● ACTION ITEM
Every line with "cells" in it should be copied from the data.

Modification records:
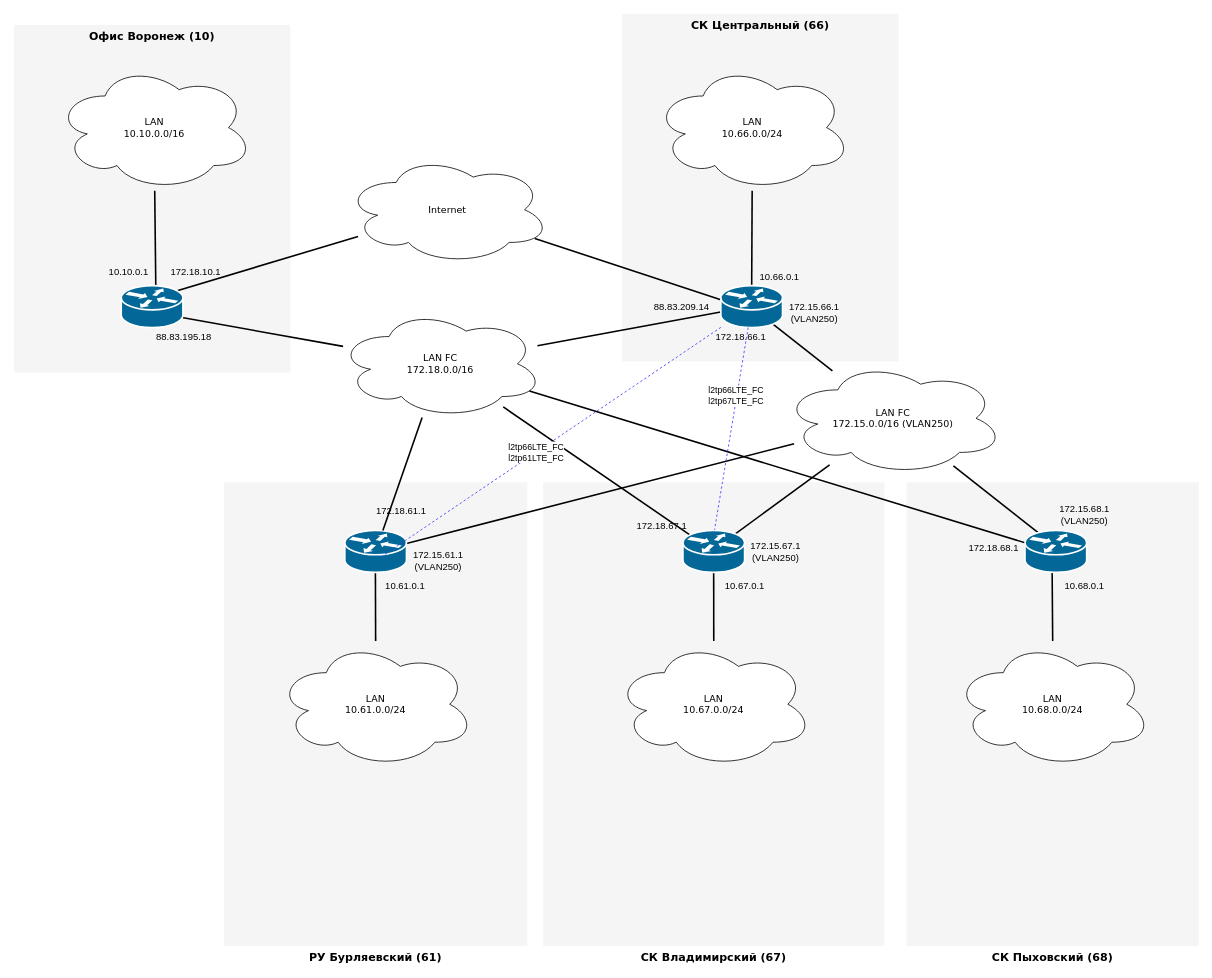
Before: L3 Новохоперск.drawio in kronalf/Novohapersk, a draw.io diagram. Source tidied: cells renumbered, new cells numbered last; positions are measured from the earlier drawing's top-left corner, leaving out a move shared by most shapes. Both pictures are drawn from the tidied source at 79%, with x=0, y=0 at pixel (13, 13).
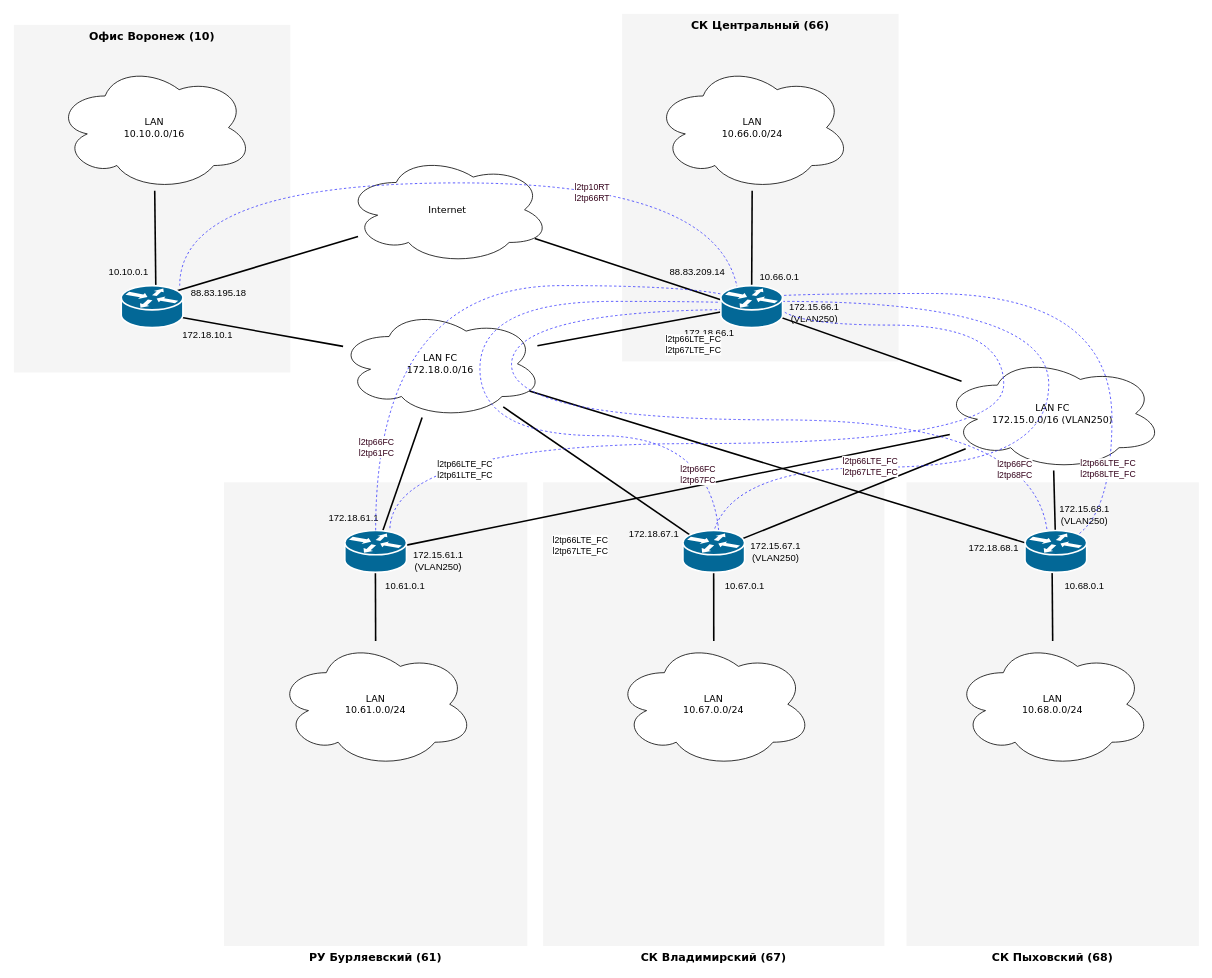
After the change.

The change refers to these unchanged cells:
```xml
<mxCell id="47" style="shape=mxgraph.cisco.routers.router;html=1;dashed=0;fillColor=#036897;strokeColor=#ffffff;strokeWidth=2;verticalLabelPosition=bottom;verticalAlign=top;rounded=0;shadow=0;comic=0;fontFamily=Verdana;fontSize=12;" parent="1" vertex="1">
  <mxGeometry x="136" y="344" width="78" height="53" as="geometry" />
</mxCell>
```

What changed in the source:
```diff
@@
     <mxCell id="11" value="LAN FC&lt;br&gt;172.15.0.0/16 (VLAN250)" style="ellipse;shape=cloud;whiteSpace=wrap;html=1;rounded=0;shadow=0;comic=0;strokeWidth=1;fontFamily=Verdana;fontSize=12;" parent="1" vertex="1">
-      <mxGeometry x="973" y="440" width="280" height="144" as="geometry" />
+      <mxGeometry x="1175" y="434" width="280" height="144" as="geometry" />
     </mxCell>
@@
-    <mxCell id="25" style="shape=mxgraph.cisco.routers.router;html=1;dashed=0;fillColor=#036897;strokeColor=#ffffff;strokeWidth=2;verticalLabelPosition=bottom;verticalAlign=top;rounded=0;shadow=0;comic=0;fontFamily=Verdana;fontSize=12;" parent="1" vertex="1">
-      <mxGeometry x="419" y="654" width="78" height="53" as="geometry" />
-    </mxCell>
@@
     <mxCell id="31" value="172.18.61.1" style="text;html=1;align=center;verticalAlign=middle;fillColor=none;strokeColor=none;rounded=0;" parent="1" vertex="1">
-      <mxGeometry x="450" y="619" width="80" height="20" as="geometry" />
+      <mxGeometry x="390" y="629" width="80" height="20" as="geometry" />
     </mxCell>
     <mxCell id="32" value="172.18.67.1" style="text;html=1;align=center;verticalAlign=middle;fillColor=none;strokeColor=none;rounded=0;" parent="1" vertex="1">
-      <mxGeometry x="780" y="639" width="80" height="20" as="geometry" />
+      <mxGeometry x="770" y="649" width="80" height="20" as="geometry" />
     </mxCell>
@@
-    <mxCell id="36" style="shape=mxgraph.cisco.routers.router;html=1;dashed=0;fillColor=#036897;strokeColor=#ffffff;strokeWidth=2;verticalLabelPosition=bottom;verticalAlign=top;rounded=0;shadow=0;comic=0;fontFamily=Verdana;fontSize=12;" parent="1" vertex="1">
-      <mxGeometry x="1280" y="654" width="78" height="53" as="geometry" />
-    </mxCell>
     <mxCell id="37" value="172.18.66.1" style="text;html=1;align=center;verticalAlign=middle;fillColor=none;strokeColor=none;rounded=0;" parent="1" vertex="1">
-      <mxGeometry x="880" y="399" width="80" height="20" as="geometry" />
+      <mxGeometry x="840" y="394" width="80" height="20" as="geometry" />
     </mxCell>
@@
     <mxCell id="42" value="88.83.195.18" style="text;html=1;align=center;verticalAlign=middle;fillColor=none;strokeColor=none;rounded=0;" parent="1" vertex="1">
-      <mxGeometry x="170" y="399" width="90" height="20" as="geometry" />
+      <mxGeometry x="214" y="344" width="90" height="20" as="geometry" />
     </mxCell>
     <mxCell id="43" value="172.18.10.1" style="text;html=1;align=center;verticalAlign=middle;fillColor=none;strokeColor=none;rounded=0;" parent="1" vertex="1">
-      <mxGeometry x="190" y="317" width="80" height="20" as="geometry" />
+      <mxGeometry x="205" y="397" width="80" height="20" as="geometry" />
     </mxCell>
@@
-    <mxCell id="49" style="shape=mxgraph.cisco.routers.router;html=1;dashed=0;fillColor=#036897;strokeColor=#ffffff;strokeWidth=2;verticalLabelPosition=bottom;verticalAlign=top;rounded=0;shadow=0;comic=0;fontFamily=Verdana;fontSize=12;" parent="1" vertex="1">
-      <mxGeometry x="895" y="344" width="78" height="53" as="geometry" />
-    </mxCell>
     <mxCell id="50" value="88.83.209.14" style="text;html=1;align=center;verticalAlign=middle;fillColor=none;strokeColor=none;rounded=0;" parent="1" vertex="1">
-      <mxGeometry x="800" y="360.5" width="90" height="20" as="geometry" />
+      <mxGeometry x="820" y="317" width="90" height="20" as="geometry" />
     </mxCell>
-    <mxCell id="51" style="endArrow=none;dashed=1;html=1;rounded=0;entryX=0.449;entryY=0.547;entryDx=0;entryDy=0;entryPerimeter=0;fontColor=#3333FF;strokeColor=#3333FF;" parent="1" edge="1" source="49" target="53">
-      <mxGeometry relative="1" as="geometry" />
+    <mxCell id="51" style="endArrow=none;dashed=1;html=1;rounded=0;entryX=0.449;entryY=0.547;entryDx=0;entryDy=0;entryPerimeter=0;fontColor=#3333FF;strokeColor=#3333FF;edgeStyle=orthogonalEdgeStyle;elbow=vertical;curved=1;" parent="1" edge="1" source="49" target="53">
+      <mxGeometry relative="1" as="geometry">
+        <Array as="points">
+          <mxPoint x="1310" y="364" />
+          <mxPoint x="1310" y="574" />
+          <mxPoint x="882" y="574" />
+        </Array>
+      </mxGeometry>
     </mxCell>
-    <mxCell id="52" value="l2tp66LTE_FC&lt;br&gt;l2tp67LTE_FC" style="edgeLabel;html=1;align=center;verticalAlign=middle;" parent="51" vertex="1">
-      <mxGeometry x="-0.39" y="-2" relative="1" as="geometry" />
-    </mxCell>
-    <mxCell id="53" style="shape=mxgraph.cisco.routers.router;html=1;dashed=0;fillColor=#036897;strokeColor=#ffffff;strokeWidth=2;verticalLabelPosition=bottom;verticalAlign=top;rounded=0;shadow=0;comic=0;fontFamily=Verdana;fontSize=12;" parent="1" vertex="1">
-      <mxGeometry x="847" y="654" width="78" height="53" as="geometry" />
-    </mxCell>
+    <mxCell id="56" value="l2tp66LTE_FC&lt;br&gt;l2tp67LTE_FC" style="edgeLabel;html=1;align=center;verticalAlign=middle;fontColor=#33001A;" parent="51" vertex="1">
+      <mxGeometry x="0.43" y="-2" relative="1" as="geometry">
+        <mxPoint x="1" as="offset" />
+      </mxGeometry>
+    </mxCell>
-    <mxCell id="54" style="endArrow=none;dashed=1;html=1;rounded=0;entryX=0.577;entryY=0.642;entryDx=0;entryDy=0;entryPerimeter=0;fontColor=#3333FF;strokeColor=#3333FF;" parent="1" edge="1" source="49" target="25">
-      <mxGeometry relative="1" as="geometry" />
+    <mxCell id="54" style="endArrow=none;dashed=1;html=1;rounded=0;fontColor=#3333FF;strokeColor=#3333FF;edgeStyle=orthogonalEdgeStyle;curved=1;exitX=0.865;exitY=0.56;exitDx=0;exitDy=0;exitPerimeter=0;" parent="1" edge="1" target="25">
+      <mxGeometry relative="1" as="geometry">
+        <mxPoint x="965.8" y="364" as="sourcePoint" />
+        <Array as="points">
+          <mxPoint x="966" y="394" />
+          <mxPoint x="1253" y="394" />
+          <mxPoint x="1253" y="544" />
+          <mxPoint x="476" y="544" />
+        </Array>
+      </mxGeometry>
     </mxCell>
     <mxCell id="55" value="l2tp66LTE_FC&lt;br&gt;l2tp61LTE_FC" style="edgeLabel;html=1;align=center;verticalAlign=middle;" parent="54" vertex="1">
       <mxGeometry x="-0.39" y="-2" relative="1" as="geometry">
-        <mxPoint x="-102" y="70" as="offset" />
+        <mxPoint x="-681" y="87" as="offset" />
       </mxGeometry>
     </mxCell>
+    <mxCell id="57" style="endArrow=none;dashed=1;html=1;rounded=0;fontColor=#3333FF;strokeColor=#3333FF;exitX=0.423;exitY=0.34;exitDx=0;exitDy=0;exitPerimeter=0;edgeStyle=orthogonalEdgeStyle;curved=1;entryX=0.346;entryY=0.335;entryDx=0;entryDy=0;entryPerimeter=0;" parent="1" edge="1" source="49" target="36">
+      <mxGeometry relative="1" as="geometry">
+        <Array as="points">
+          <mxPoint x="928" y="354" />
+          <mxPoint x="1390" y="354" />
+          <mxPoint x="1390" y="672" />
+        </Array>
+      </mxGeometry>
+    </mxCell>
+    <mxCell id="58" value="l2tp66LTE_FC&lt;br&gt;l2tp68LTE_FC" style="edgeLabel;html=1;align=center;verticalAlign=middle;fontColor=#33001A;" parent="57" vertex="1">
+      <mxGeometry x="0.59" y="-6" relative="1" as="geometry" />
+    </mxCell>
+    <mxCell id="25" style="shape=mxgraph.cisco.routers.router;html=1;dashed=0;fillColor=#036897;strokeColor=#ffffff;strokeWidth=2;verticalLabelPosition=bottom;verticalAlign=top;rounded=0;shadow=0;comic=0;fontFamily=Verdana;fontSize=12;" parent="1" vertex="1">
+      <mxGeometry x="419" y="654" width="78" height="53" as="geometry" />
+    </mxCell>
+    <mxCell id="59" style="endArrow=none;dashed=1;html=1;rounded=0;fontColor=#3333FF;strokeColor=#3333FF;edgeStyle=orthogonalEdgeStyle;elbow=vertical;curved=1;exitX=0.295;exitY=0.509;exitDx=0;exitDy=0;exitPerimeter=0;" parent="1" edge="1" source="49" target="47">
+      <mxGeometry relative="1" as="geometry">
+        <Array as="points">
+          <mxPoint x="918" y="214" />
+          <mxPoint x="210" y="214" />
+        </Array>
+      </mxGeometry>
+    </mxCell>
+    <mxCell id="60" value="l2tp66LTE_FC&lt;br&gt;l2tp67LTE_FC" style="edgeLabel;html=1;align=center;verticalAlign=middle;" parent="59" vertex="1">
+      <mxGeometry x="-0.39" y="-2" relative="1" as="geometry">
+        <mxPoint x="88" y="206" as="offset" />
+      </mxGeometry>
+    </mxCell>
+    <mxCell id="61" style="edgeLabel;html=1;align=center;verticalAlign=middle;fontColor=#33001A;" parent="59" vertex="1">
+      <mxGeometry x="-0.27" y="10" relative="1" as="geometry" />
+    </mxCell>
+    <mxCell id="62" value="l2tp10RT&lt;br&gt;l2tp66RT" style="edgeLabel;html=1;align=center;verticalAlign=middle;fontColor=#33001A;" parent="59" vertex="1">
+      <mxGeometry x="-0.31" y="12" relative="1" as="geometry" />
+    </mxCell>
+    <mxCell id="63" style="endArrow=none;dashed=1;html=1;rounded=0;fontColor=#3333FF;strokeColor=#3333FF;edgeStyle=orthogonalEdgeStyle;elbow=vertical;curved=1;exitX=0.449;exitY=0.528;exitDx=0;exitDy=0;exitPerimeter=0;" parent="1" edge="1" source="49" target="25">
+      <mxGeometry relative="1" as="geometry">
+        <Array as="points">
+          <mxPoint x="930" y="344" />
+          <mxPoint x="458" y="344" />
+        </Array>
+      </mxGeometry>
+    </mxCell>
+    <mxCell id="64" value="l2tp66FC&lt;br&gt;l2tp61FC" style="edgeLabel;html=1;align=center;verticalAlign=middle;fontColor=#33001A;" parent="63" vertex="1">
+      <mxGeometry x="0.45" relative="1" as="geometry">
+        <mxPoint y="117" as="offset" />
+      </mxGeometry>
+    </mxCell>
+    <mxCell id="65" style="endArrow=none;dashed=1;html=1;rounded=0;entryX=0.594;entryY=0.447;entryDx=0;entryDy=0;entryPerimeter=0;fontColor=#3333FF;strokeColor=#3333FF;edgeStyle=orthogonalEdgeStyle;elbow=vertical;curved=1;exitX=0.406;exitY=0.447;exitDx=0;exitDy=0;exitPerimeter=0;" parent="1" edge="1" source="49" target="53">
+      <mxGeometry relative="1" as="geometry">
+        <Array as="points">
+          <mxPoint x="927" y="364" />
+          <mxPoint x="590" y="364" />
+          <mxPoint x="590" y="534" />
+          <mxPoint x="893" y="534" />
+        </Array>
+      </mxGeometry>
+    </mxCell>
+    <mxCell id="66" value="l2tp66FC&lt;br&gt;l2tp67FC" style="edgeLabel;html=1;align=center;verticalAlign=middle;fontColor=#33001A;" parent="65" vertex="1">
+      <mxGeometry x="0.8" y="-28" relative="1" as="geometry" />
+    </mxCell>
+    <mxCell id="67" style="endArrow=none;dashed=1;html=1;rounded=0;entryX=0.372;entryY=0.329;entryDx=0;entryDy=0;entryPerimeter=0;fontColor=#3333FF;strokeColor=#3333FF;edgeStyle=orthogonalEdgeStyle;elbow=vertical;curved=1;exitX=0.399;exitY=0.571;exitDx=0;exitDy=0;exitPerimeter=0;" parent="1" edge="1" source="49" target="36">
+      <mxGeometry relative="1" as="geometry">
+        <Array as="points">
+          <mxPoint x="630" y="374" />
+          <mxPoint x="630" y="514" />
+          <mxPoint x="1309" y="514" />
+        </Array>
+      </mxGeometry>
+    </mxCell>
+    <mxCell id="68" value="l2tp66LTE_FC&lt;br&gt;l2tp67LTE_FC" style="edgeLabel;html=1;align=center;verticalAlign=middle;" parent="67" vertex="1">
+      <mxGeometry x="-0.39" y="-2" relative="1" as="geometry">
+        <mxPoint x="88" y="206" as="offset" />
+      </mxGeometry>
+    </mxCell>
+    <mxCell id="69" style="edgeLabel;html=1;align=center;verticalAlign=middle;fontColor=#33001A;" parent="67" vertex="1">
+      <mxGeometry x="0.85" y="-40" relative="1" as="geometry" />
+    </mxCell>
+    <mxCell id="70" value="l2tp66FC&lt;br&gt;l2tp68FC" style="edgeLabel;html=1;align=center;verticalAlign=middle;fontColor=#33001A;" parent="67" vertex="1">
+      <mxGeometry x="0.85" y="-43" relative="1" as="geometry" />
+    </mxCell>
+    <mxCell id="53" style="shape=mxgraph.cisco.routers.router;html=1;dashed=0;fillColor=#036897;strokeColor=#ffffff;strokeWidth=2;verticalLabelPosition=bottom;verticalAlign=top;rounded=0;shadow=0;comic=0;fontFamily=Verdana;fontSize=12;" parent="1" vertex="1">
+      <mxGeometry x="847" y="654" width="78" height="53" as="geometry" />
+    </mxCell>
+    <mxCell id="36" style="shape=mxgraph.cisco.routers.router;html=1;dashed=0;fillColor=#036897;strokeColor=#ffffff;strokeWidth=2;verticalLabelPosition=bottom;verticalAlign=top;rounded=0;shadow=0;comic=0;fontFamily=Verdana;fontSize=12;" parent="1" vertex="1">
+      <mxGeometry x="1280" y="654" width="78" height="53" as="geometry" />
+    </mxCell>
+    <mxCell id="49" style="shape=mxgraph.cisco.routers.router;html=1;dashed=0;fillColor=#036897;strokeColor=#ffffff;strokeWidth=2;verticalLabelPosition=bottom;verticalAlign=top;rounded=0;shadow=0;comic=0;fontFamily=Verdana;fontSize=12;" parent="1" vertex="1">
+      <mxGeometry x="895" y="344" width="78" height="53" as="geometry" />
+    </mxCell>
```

● YOUR RESPONSE
Before: L3 Новохоперск.drawio in kronalf/Novohapersk, a draw.io diagram. Source tidied: cells renumbered, new cells numbered last; positions are measured from the earlier drawing's top-left corner, leaving out a move shared by most shapes. Both pictures are drawn from the tidied source at 79%, with x=0, y=0 at pixel (13, 13).
The change refers to these unchanged cells:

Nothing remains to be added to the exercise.